Post by Peter T. Daniels Post by Peter Duncanson [BrE]
The Republic of Ireland currently has 35 amendments to its Constitution.
That's close to 50% more than the US Constitution (27, which includes
Prohibition and Repeal, so it's more like 25), and we've been at it
for 150 more years than Ireland -- and our first ten (the Bill of Rights)
are barely additions, since their inclusion was a condition on the
ratification of the Constitution by a number of the state legislatures
Yes, but Ireland isn't a federal republic, so its government has
competency in many more matters than the US federal government
(theoretically) does. A better comparison would be state
constitutions, but the practice among most states is to restate their
constitutions, giving effect to amendments as they are enacted, rather
than appending them to the original text, as is done with the federal
constitution. California's constitution (1849) has been amended
several hundred times, but you won't easily find a list of those
hundred amendments -- some of which were merely to prune deadwood and
resolve conflicts created by hundreds of previous amendments. Most of
the other states I checked were similar, although a few states, like
New Jersey, have a habit of just adopting new constitutions. New
Hampshire has the opportunity for a constitutional convention every
seven years that can propose wholesale revisions or batches of
amendments, but lately has voted not to hold it.
The Massachusetts Constitution (1780, so slightly older than the
federal) has 120 amendments, and uses the ledger style so there
actually is an "Amendment CXX" at the very end of the text. Rhode
Island was governed by royal charter from 1663 to 1842, when the state
enacted its first formal constitution; that document was replaced
wholesale in 1984.
According to Wikipedia, the Constitution of Alabama (1901) is the
longest, with over 310,000 words and 926 amendments. The Constitution
of Vermont (1793) is the shortest, 8,295 words -- because Vermont is
one of the few states not to have adopted citizens' initiative, the

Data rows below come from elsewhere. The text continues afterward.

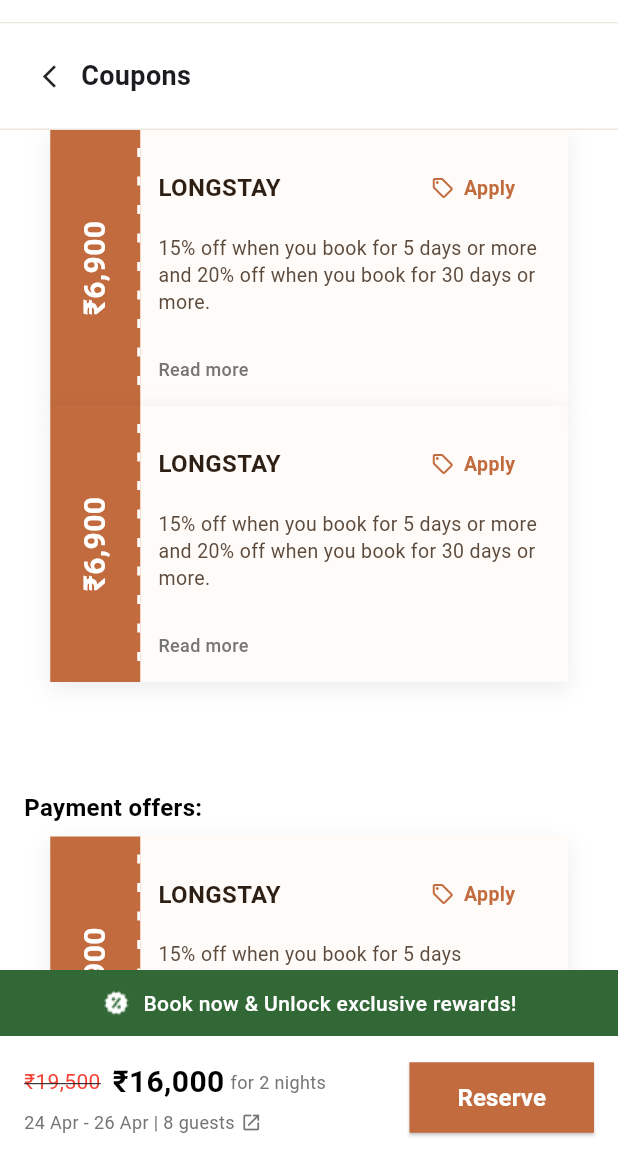
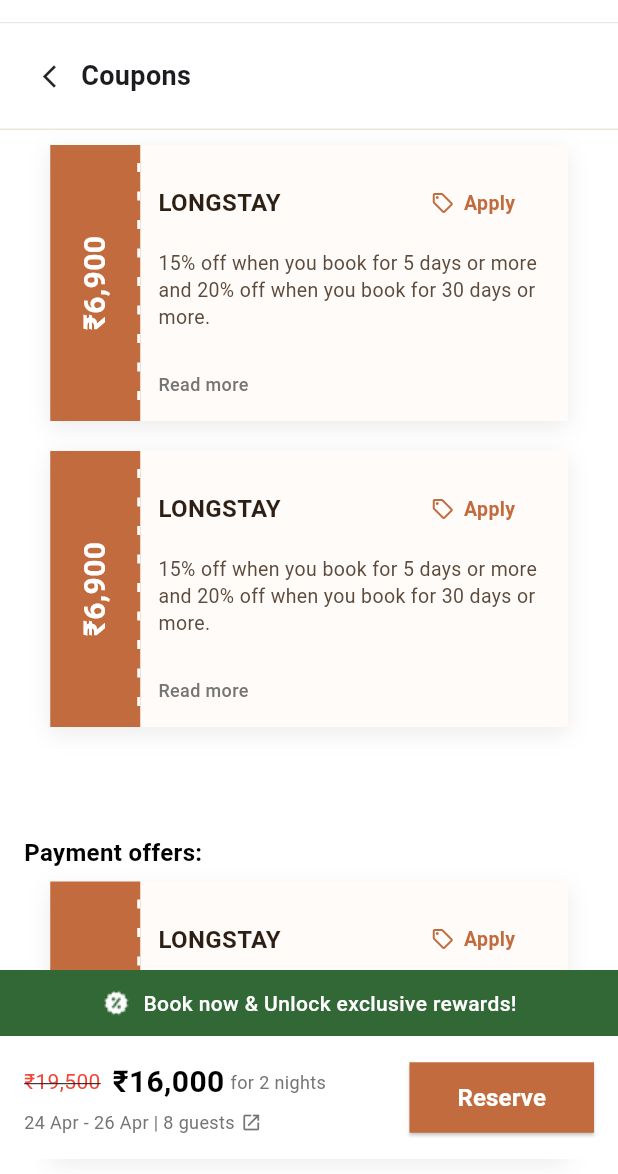
Before and after one commit to rajni2002491/spacez_app, a Flutter app: the screen it shows after launch, on a phone screen of 412 x 824 dp, the part 62-1236 px from its top. Run offline on Flutter 3.47's test engine with Material 3 defaults, Android fonts, the phone set to English and light mode, and no system bars; drawn by our look-alikes of dotted_line.

Commit message:
Add spacing to CouponsScreen and refactor _ApplyButton layout in CouponCard for improved readability and structure.

```diff
--- a/lib/screens/user/coupons_screen.dart
+++ b/lib/screens/user/coupons_screen.dart
@@ -26,6 +26,7 @@ class CouponsScreen extends StatelessWidget {
                     child: Column(
                       crossAxisAlignment: CrossAxisAlignment.start,
                       children: [
+                        SizedBox(height: 10),
                         // Coupons section
                         const CouponCard(
                           discount: '₹6,900',
@@ -33,6 +34,7 @@ class CouponsScreen extends StatelessWidget {
                           description:
                               '15% off when you book for 5 days or more and 20% off when you book for 30 days or more.',
                         ),
+                        SizedBox(height: 20),
                         const CouponCard(
                           discount: '₹6,900',
                           title: 'LONGSTAY',
--- a/lib/widgets/coupon_card.dart
+++ b/lib/widgets/coupon_card.dart
@@ -159,7 +159,11 @@ class _ApplyButton extends StatelessWidget {
         child: Row(
           mainAxisSize: MainAxisSize.min,
           children: const [
-            Icon(Icons.local_offer_outlined, size: 16, color: CouponCard._brandColor),
+            Icon(
+              Icons.local_offer_outlined,
+              size: 16,
+              color: CouponCard._brandColor,
+            ),
             SizedBox(width: 6),
             Text(
               'Apply',
```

process for amendment is quite onerous and very few amendments have
ever been enacted.
 One of what have become known as "the Progressive Era reforms",
along with referendum and recall, which were supposed to make state
governments more responsive to the purported wishes of the people.
It's an interesting contrast, because Vermont practices a very strong
form of direct democracy at the local level, but the state government
operates exclusively on the representative principle.
Garrett A. Wollman | "Act to avoid constraining the future; if you can,
***@bimajority.org| act to remove constraint from the future. This is
Opinions not shared by| a thing you can do, are able to do, to do together."
my employers. | - Graydon Saunders, _A Succession of Bad Days_ (2015)